In an attempt to reduce both crashes and traffic congestion, more states are constructing diverging diamond interchanges. But this interchange configuration is still rare enough to leave some drivers a little confused.
That’s why several states, including Florida and Wisconsin, have recently scheduled events aimed at familiarizing the driving public with how diverging diamond interchanges work.
So what are diverging diamond interchanges, or DDIs?
They are typically found at intersections located under or above freeway bridges. They direct traffic to briefly cross over to the left, or opposite, side of the roadway so that vehicles can turn left onto freeway on-ramps without stopping and without conflicting with through traffic. Traffic moves through the intersection and then switches back to the right side of the roadway.

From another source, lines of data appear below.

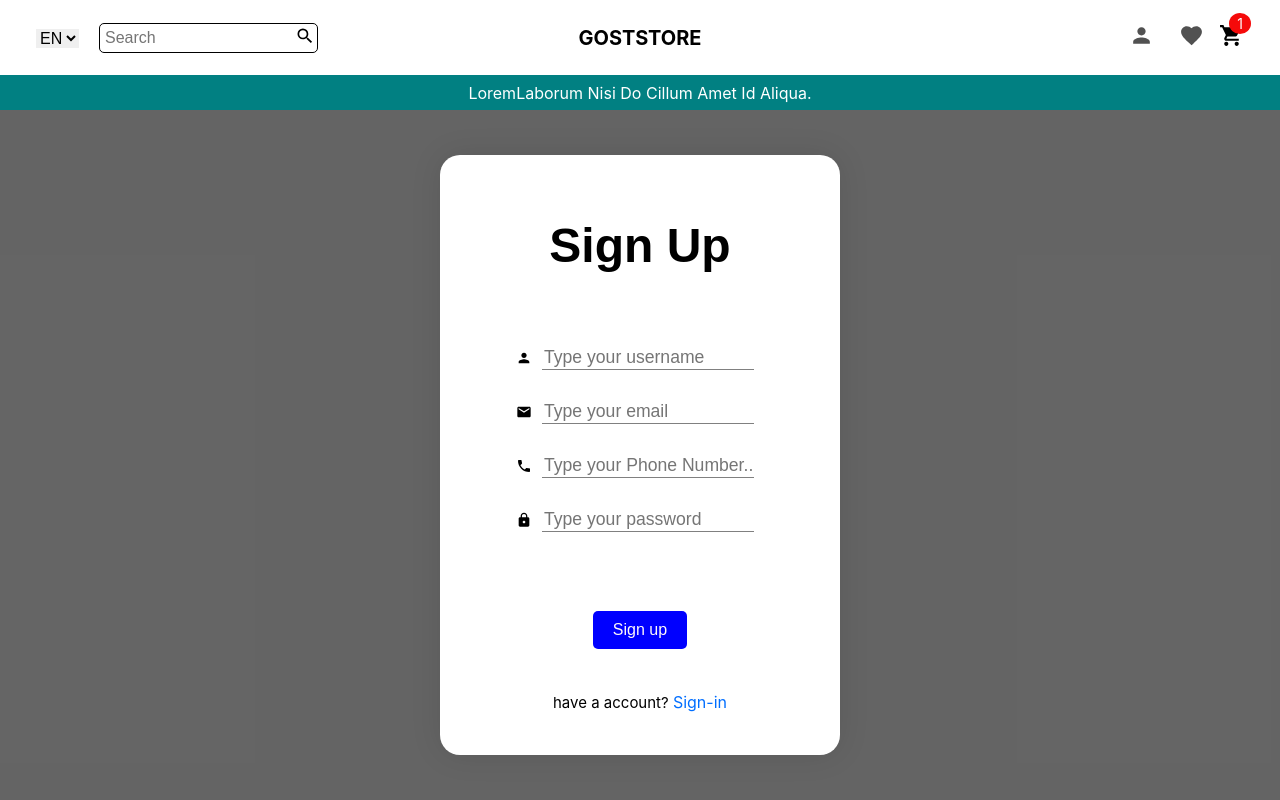
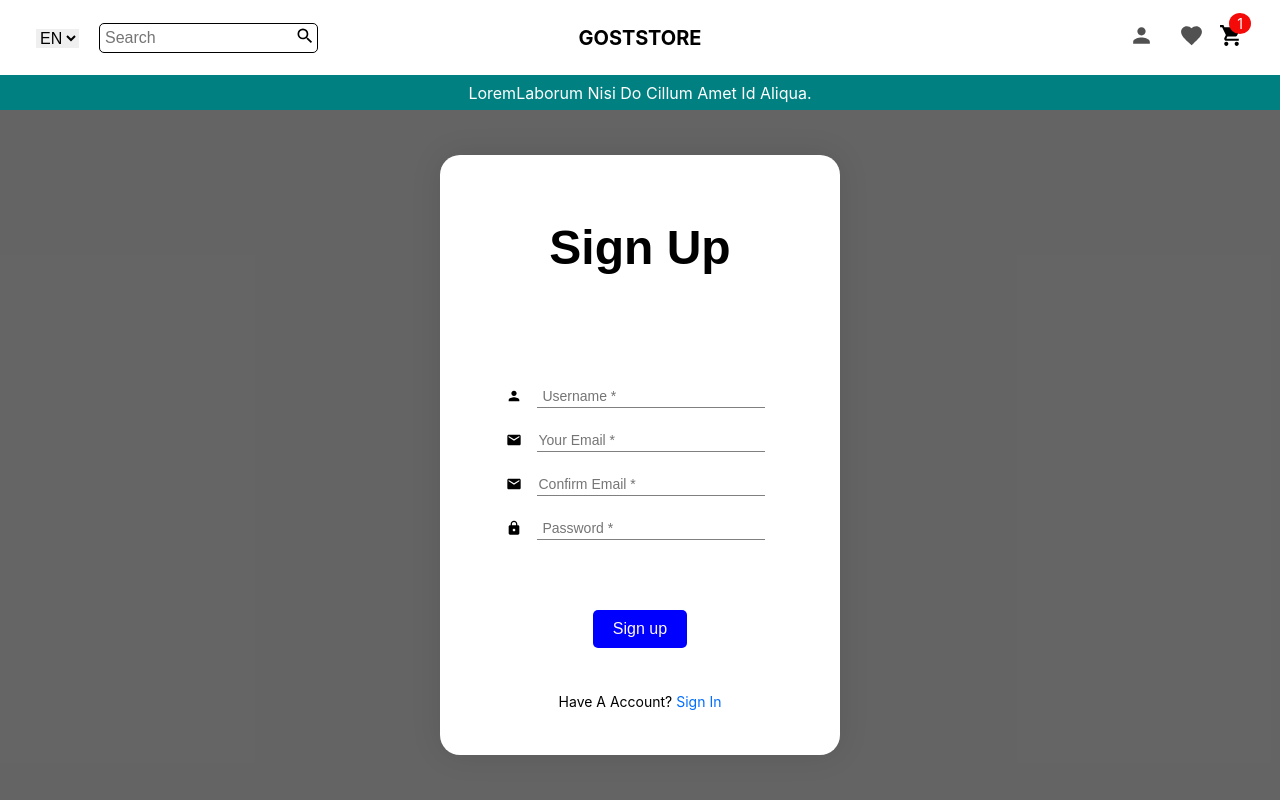
Before and after one commit to gostgmaer/react-ecommerce, a React (Create React App) app: page /signup in a window 1280 px wide. Shown: the top 800 px of the page. Built offline with nearby package versions, Linux system fonts and the light colour scheme.

Commit message:
update Signup and login Page

```diff
--- a/src/Pages/Registration/Registration.js
+++ b/src/Pages/Registration/Registration.js
@@ -8,41 +8,57 @@ const Registration = () => {
   const [email, setEmail] = useState("");
   const [phone, setPhone] = useState("");
   const [pass, setPass] = useState("");
+  const [confirmEmail, setConfirmEmail] = useState('');
+  const [notmatch, setNotmatch] = useState('');
 
 
 
 
   const signupBtn = () => {
+    if (email===confirmEmail && pass!==''&&name!=='' && email!=='') {
       const obj = {
         name: name,
-      email: email,
+        email: confirmEmail,
         phone: phone,
         pass: pass,
       };
+
+      setNotmatch('')
         name===''||email===''||phone===''||pass===''?console.log('Please Fill the Form'):console.log(obj);
+    } else if(pass==='') {
+      setNotmatch('Password Should Not be Blank')
+    }else if(name==='') {
+      setNotmatch('Username Should Not be Blank')
+    }else if(email==='') {
+      setNotmatch('Email Address Should Not be Blank')
+    }else{
+      setNotmatch('Email Address Does not Match')
+    }
+
   };
 
   return (
     <div className="Registration">
       <div className="signup-wrapper">
         <h1>Sign Up</h1>
+        <span>{notmatch}</span>
         <div className="signup-form">
           <div className="username-input">
             <MdPerson></MdPerson>
-            <input type="text" required onChange={(e)=>setName(e.target.value)} placeholder="Type your username" />
+            <input type="text" required onChange={(e)=>setName(e.target.value)} placeholder=" username *" />
           </div>
           <div className="email-input">
             <MdMail></MdMail>
-            <input type="email" value={email}  required onChange={(e)=>setEmail(e.target.value)} placeholder="Type your email" />
+            <input type="email" value={email}  required onChange={(e)=>setEmail(e.target.value)} placeholder="your email *" />
           </div>
-          <div className="phone-input">
-            <MdPhone></MdPhone>
-            <input type="text" required  onChange={(e)=>setPhone(e.target.value)} placeholder="Type your Phone Number.." />
+          <div className="email-input">
+            <MdMail></MdMail>
+            <input type="email" required  onChange={(e)=>setConfirmEmail(e.target.value)} placeholder="Confirm Email *" />
           </div>
 
           <div className="password-input">
             <MdLock></MdLock>
-            <input type="text" required  onChange={(e)=>setPass(e.target.value)} placeholder="Type your password" />
+            <input type="password" required  onChange={(e)=>setPass(e.target.value)} placeholder=" password *" />
           </div>
         </div>
         <div className="signup-form-btn">
@@ -51,7 +67,7 @@ const Registration = () => {
 
         <div className="alternative-signup">
           <p>
-            have a account? <Link to={"/signin"}>Sign-in</Link>
+            have a account? <Link to={"/signin"}>Sign in</Link>
           </p>
         </div>
       </div>
--- a/src/Pages/Registration/Registration.scss
+++ b/src/Pages/Registration/Registration.scss
@@ -40,14 +40,21 @@
     .signup-form {
         width: 70%;
         margin-bottom: 15px;
+        input{
+            &::placeholder{
+                text-transform: capitalize;
+                font-size: 14px;
+            }
+        }
 
         div {
             display: flex;
             align-content: space-around;
             justify-content: center;
             align-items: center;
+            gap: 5px;
 
-            margin: 10px;
+
 
             input {
                 width: 80%;
@@ -88,11 +95,12 @@
     }
 
     .alternative-signup {
-        font-size: 15px;
+        font-size: 14px;
+        text-transform: capitalize;
 
         a {
             color: rgb(0, 110, 255);
-            font-size: 16px;
+            font-size: 14px;
             cursor: pointer;
         }
     }
--- a/src/Pages/Signin/Signin.js
+++ b/src/Pages/Signin/Signin.js
@@ -2,8 +2,15 @@ import React from "react";
 import "./Signin.scss";
 import { MdLock, MdPerson } from "react-icons/md";
 import { Link } from "react-router-dom";
+import { FaFacebook, FaGoogle } from "react-icons/fa";
 
 const Signin = () => {
+
+
+  function loginHandler() {
+    throw new Error("Function not implemented.");
+  }
+
   return (
     <div className="Signin">
       <div className="login-wrapper">
@@ -22,12 +29,12 @@ const Signin = () => {
         </div>
         <div className="login-form-btn">
 
-          <button className="login-btn btn">LOGIN</button>
+          <button className="login-btn btn" onClick={loginHandler}>LOGIN</button>
         </div>
         <div className="login-alter-btn">
 
-          <button className="login-btn btn">G</button>
-          <button className="login-btn btn">F</button>
+          <FaGoogle className="google"></FaGoogle>
+          <FaFacebook className="facebook"></FaFacebook>
         </div>
         <div className="alternative-signup">
           <p>
--- a/src/Pages/Signin/Signin.scss
+++ b/src/Pages/Signin/Signin.scss
@@ -76,6 +76,10 @@
             padding: 10px 20px;
             border-radius: 5px;
             cursor: pointer;
+            opacity: 0.7;
+            &:hover{
+                opacity: 1;
+            }
         }
     }
     .alternative-signup{
@@ -88,16 +92,24 @@
     }
     .login-alter-btn{
         margin: 10px;
-        button{
-            width: 30px;
-            height: 30px;
-            color: rgb(255, 255, 255);
-            background-color: rgb(0, 0, 0);
-            margin: 5px;
-            cursor: pointer;
-            border: none;
-            border-radius: 50%;
+       display: flex;
+       align-items: center;
+       gap: 10px;
+       svg{
+        width: 30px;
+        height: 30px;
+        cursor: pointer;
+        opacity: 0.8;
+        &:hover{
+            opacity: 1;
         }
+       }
+       .google{
+        color: orange;
+       }
+       .facebook{
+        color: rgb(0, 30, 255);
+       }
     }
     h4 {
         margin: 20px 0 5px 0;
```
Lines whose indentation alone changed are shown as unchanged.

Diverging diamond interchanges help move traffic more efficiently and safely than traditional intersections, studies show. They dramatically cut the number of conflict points at which vehicles can collide. DDIs also make wrong-way entry onto freeway ramps much less likely.
The best way to understand how DDIs work is to see how they work. To view a video from the Washington State Department of Transportation, click on the photo or link below the headline.
Originally posted on Automotive Fleet